Byline: IAN STARRETT
AS historian T G Fraser says in the opening line of his essay, sieges are the stuff of which legends are made. Homer and Virgil knew this, he says, when they wrote of the Siege of Troy and the fate of its heroes.
Fraser writes: "In modern Ireland similar legends have clustered around the Siege of Derry, the longest and most celebrated of its kind in Irish or British history."
He adds: "The appeal of the siege traditions to a significant section of Protestant opinion is not in serious doubt, but in a society as divided as Northern Ireland, there is, inevitably, another view of these events."
He refers to the 1990s opposition to Apprentice Boys marches by the nationalists, particularly the loyal order's tradition of walking around the ramparts to celebrate the 1688-89 Siege of Derry.
This, alas, was not the only time the Maiden City was besieged. As W P Kelly writes in his essay The Forgotten Siege of Derry, it happened several decades earlier, in 1649, from March-August. He writes: ''The siege is either dismissed in a few lines, or not mentioned at all. It is hardly surprising, therefore, that it is still a shock to many to discover that the city was besieged on more than one occasion. Sieges other than 1689, the settlement was sacked in 1608 and briefly invested in 1641, are not commemorated in any way in the city, or elsewhere."

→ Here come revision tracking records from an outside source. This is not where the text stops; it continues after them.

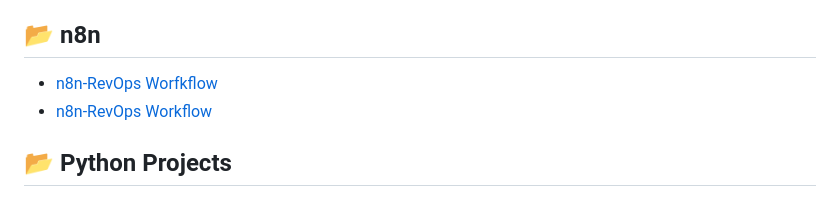
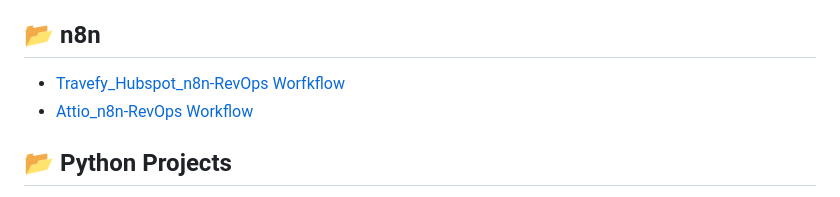
Before and after one commit to marvinmckinneyii0/marvinmckinneyii0, a Markdown page: README.md, the part around the change. GitHub-like rendering.

```diff
--- a/README.md
+++ b/README.md
@@ -51,8 +51,8 @@
 - [coming soon](https://github.com/marvinmckinneyii0/mcp-n8n)
 
 ## 📂 n8n
-- [n8n-RevOps Worfkflow](https://github.com/marvinmckinneyii0/n8n_travefy_churn_prediction)
-- [n8n-RevOps Workflow](https://github.com/marvinmckinneyii0/RevOps_Attio_Engagement)
+- [Travefy_Hubspot_n8n-RevOps Worfkflow](https://github.com/marvinmckinneyii0/n8n_travefy_churn_prediction)
+- [Attio_n8n-RevOps Workflow](https://github.com/marvinmckinneyii0/RevOps_Attio_Engagement)
 
 ## 📂 Python Projects
 - [coming soon](https://github.com/marvinmckinneyii0/ai-cleaner)
```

In December 1648, Sir Charles Coote had seized Derry on behalf of the parliament and arrested leading royalists Sir Robert Stewart and Sir Audley Mervyn. When the Ulster presbytery broke off relations with parliament, Coote declined an offer to join them.
According to historian Kelly: "There can be little doubt about where Coote's loyalties lay. A second generation New English settler, he appears to have inherited his father's belief that Catholics and the Gaelic Irish in particular, were the greatest hindrance to establishing English rule in Ireland."
Kelly said that Coote, anticipating an attack on the city, began to strengthen the fortifications early in 1649 and he ensured the garrison was well supplied with food, drink, weapons and ammunition. In March it began, but who exactly was fighting who was not always clear, according to the annals of the time. Later, in England, it was reported in these words: ''A bloody fight in Ireland and a great victory, obtained by Sir Charles Coote, Lord President of Connaught, and commander of those forces and of Londonderry, against the British forces of Laggan, with some regiments of Irish and Highlanders under Major-General Monro. …